Your task: For the word "drugs", report how many lines of the records below contain it, and nothing more.

Version comparison data:
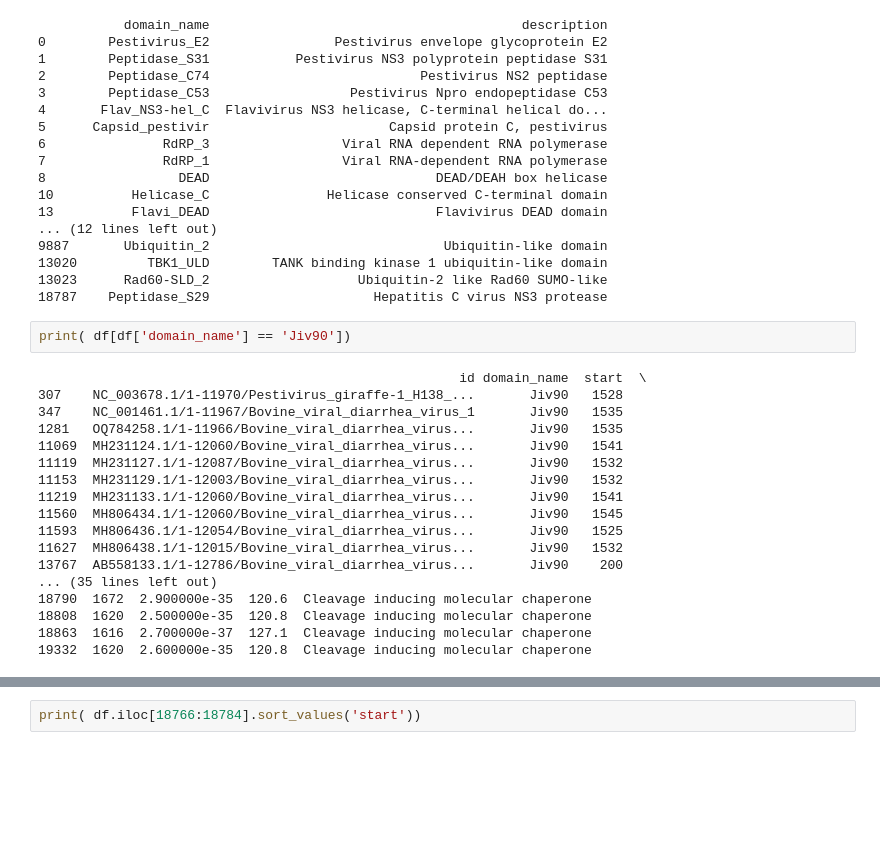
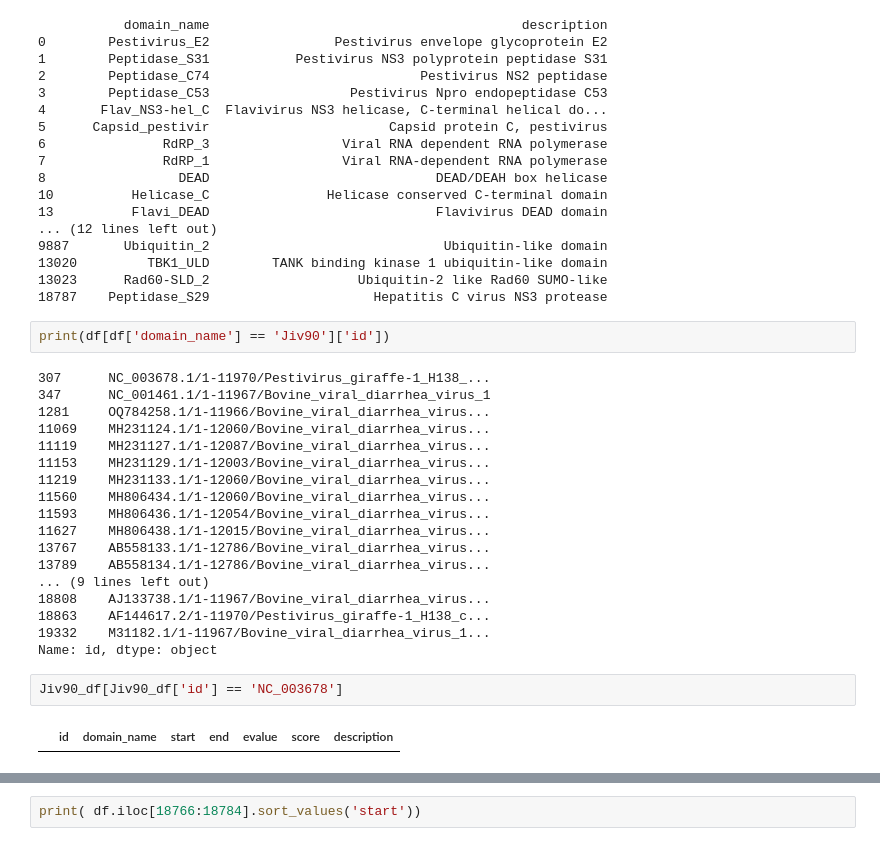
Before and after one commit to jeand-ark/Jiv90-evolution-in-Pestiviruses, a Jupyter notebook: hmmscan/hmmscan_parcing.ipynb, the cells around one changed output, grey strips where cells are left out. Saved outputs shown, nothing was run; the diff lists cells and outputs as text; blank space fills up the shorter version.

```diff
--- a/hmmscan/hmmscan_parcing.ipynb
+++ b/hmmscan/hmmscan_parcing.ipynb
@@ -36,22 +36,26 @@ print(df[['domain_name','description']].drop_duplicates())
 13023      Rad60-SLD_2                   Ubiquitin-2 like Rad60 SUMO-like
 18787    Peptidase_S29                     Hepatitis C virus NS3 protease
 # %%
-print( df[df['domain_name'] == 'Jiv90'])
+print(df[df['domain_name'] == 'Jiv90']['id'])
 # %% [output]
-                                                      id domain_name  start  \
-307    NC_003678.1/1-11970/Pestivirus_giraffe-1_H138_...       Jiv90   1528
-347    NC_001461.1/1-11967/Bovine_viral_diarrhea_virus_1       Jiv90   1535
-1281   OQ784258.1/1-11966/Bovine_viral_diarrhea_virus...       Jiv90   1535
-11069  MH231124.1/1-12060/Bovine_viral_diarrhea_virus...       Jiv90   1541
-11119  MH231127.1/1-12087/Bovine_viral_diarrhea_virus...       Jiv90   1532
-11153  MH231129.1/1-12003/Bovine_viral_diarrhea_virus...       Jiv90   1532
-11219  MH231133.1/1-12060/Bovine_viral_diarrhea_virus...       Jiv90   1541
-11560  MH806434.1/1-12060/Bovine_viral_diarrhea_virus...       Jiv90   1545
-11593  MH806436.1/1-12054/Bovine_viral_diarrhea_virus...       Jiv90   1525
-11627  MH806438.1/1-12015/Bovine_viral_diarrhea_virus...       Jiv90   1532
-13767  AB558133.1/1-12786/Bovine_viral_diarrhea_virus...       Jiv90    200
-... (35 lines left out)
-18790  1672  2.900000e-35  120.6  Cleavage inducing molecular chaperone
-18808  1620  2.500000e-35  120.8  Cleavage inducing molecular chaperone
-18863  1616  2.700000e-37  127.1  Cleavage inducing molecular chaperone
-19332  1620  2.600000e-35  120.8  Cleavage inducing molecular chaperone
+307      NC_003678.1/1-11970/Pestivirus_giraffe-1_H138_...
+347      NC_001461.1/1-11967/Bovine_viral_diarrhea_virus_1
+1281     OQ784258.1/1-11966/Bovine_viral_diarrhea_virus...
+11069    MH231124.1/1-12060/Bovine_viral_diarrhea_virus...
+11119    MH231127.1/1-12087/Bovine_viral_diarrhea_virus...
+11153    MH231129.1/1-12003/Bovine_viral_diarrhea_virus...
+11219    MH231133.1/1-12060/Bovine_viral_diarrhea_virus...
+11560    MH806434.1/1-12060/Bovine_viral_diarrhea_virus...
+11593    MH806436.1/1-12054/Bovine_viral_diarrhea_virus...
+11627    MH806438.1/1-12015/Bovine_viral_diarrhea_virus...
+13767    AB558133.1/1-12786/Bovine_viral_diarrhea_virus...
+13789    AB558134.1/1-12786/Bovine_viral_diarrhea_virus...
+... (9 lines left out)
+18808    AJ133738.1/1-11967/Bovine_viral_diarrhea_virus...
+18863    AF144617.2/1-11970/Pestivirus_giraffe-1_H138_c...
+19332    M31182.1/1-11967/Bovine_viral_diarrhea_virus_1...
+Name: id, dtype: object
+# %%
+Jiv90_df[Jiv90_df['id'] == 'NC_003678']
+# %% [output]
+|  | id | domain_name | start | end | evalue | score | description |
```
Also changed, not shown: parts of 8 cells of this notebook.
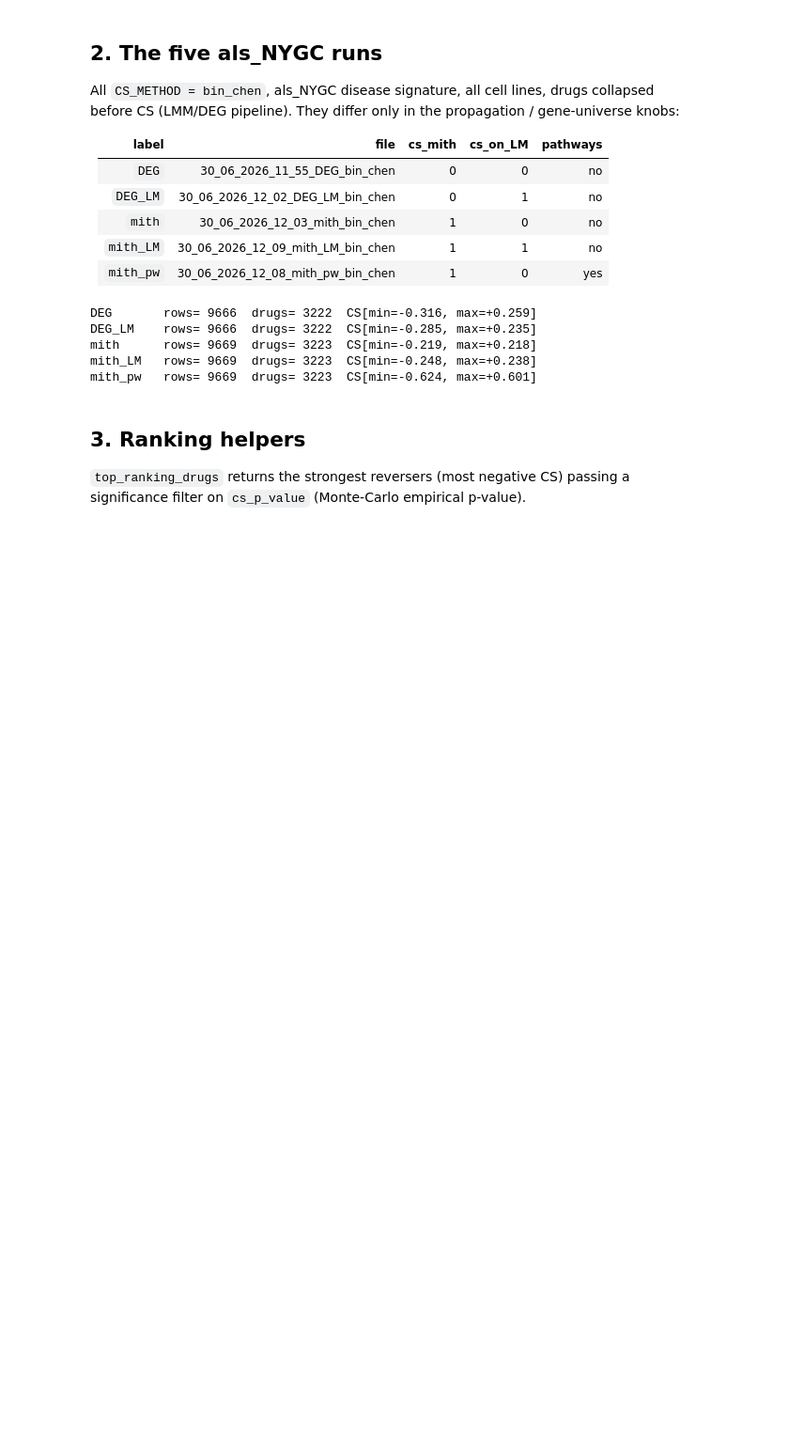
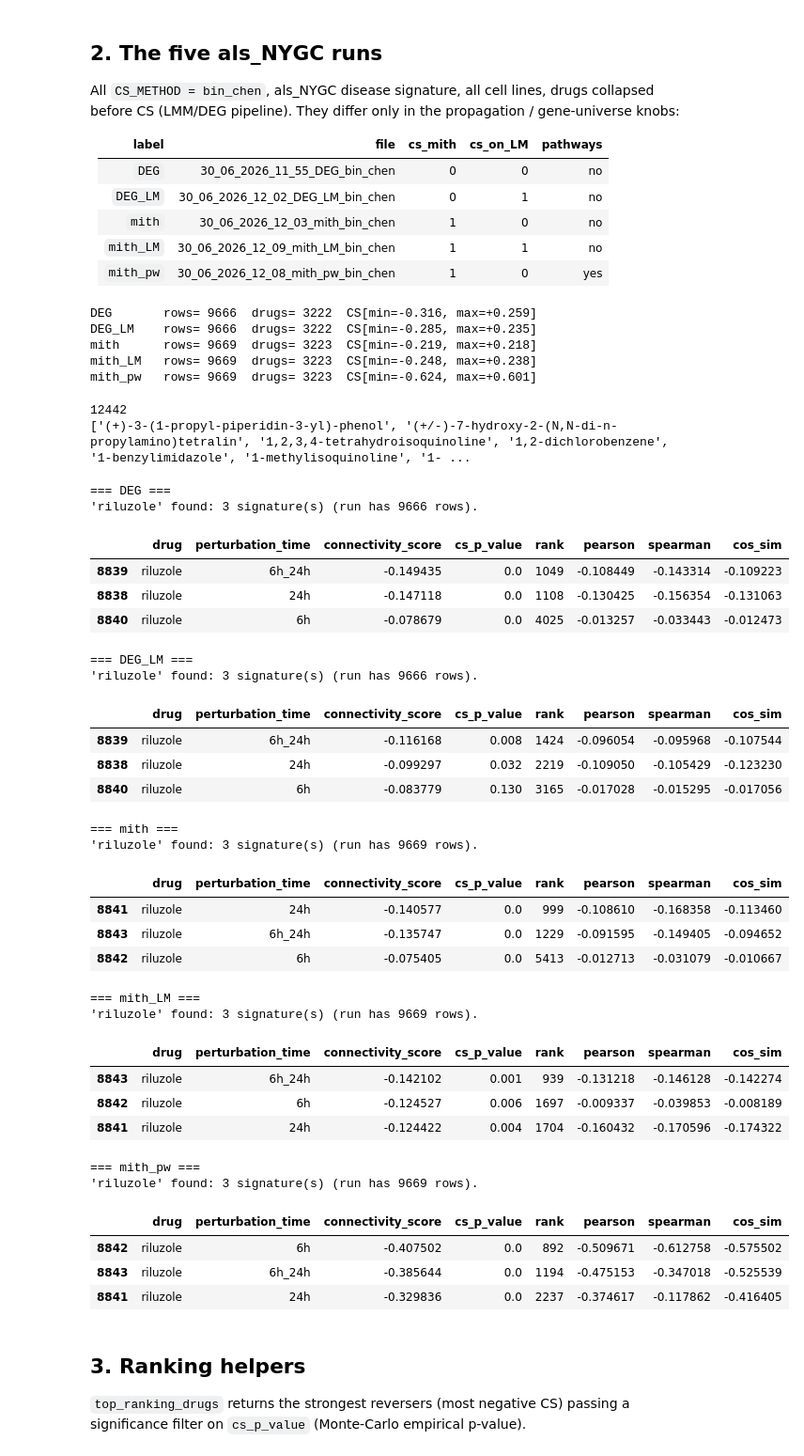
Before and after one commit to knowmics-lab/netcos, a Jupyter notebook: data_exploration/data_exploration_als_NYGC_CS_and_rankings.ipynb, the cells around one changed output. Shown at 94% size. Cells and saved outputs as stored; diff of their text form; code cells hidden in the pictures; blank space fills up the shorter version.

```diff
--- a/data_exploration/data_exploration_als_NYGC_CS_and_rankings.ipynb
+++ b/data_exploration/data_exploration_als_NYGC_CS_and_rankings.ipynb
@@ -378,6 +378,54 @@ DEG_LM    rows= 9666  drugs= 3222  CS[min=-0.285, max=+0.235]
 mith      rows= 9669  drugs= 3223  CS[min=-0.219, max=+0.218]
 mith_LM   rows= 9669  drugs= 3223  CS[min=-0.248, max=+0.238]
 mith_pw   rows= 9669  drugs= 3223  CS[min=-0.624, max=+0.601]
+# %%
+
+import pandas as pd
+sig = pd.read_csv(NETCOS_ROOT+"/data/BinChen2017/data/data/raw/lincs/lincs_sig_info.csv")
+drugs = sig.loc[sig.pert_type == "trt_cp", "pert_iname"].unique()
+print(len(drugs)); print(sorted(drugs)[:20])
+# %% [output]
+12442
+['(+)-3-(1-propyl-piperidin-3-yl)-phenol', '(+/-)-7-hydroxy-2-(N,N-di-n-propylamino)tetralin', '1,2,3,4-tetrahydroisoquinoline', '1,2-dichlorobenzene', '1-benzylimidazole', '1-methylisoquinoline', '1- ...
+# %%
+from exploration_utils import find_drug_in_run
+
+# Where does a drug land in each run?
+test_drug = 'riluzole'
+for label in runs:
+    print(f'=== {label} ===')
+    display(find_drug_in_run(runs[label], test_drug, contains=True))
+# %% [output]
+=== DEG ===
+'riluzole' found: 3 signature(s) (run has 9666 rows).
+|  | drug | perturbation_time | connectivity_score | cs_p_value | rank | pearson | spearman | cos_sim |
+| 8839 | riluzole | 6h_24h | -0.149435 | 0.0 | 1049 | -0.108449 | -0.143314 | -0.109223 |
+| 8838 | riluzole | 24h | -0.147118 | 0.0 | 1108 | -0.130425 | -0.156354 | -0.131063 |
+| 8840 | riluzole | 6h | -0.078679 | 0.0 | 4025 | -0.013257 | -0.033443 | -0.012473 |
+=== DEG_LM ===
+'riluzole' found: 3 signature(s) (run has 9666 rows).
+|  | drug | perturbation_time | connectivity_score | cs_p_value | rank | pearson | spearman | cos_sim |
+| 8839 | riluzole | 6h_24h | -0.116168 | 0.008 | 1424 | -0.096054 | -0.095968 | -0.107544 |
+| 8838 | riluzole | 24h | -0.099297 | 0.032 | 2219 | -0.109050 | -0.105429 | -0.123230 |
+| 8840 | riluzole | 6h | -0.083779 | 0.130 | 3165 | -0.017028 | -0.015295 | -0.017056 |
+=== mith ===
+'riluzole' found: 3 signature(s) (run has 9669 rows).
+|  | drug | perturbation_time | connectivity_score | cs_p_value | rank | pearson | spearman | cos_sim |
+| 8841 | riluzole | 24h | -0.140577 | 0.0 | 999 | -0.108610 | -0.168358 | -0.113460 |
+| 8843 | riluzole | 6h_24h | -0.135747 | 0.0 | 1229 | -0.091595 | -0.149405 | -0.094652 |
+| 8842 | riluzole | 6h | -0.075405 | 0.0 | 5413 | -0.012713 | -0.031079 | -0.010667 |
+=== mith_LM ===
+'riluzole' found: 3 signature(s) (run has 9669 rows).
+|  | drug | perturbation_time | connectivity_score | cs_p_value | rank | pearson | spearman | cos_sim |
+| 8843 | riluzole | 6h_24h | -0.142102 | 0.001 | 939 | -0.131218 | -0.146128 | -0.142274 |
+| 8842 | riluzole | 6h | -0.124527 | 0.006 | 1697 | -0.009337 | -0.039853 | -0.008189 |
+| 8841 | riluzole | 24h | -0.124422 | 0.004 | 1704 | -0.160432 | -0.170596 | -0.174322 |
+=== mith_pw ===
+'riluzole' found: 3 signature(s) (run has 9669 rows).
+|  | drug | perturbation_time | connectivity_score | cs_p_value | rank | pearson | spearman | cos_sim |
+| 8842 | riluzole | 6h | -0.407502 | 0.0 | 892 | -0.509671 | -0.612758 | -0.575502 |
+| 8843 | riluzole | 6h_24h | -0.385644 | 0.0 | 1194 | -0.475153 | -0.347018 | -0.525539 |
+| 8841 | riluzole | 24h | -0.329836 | 0.0 | 2237 | -0.374617 | -0.117862 | -0.416405 |
 # %% [markdown]
 ## 3. Ranking helpers
 
```
Also changed, not shown: parts of 1 cell of this notebook, 15 other files.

Finished exercise: 6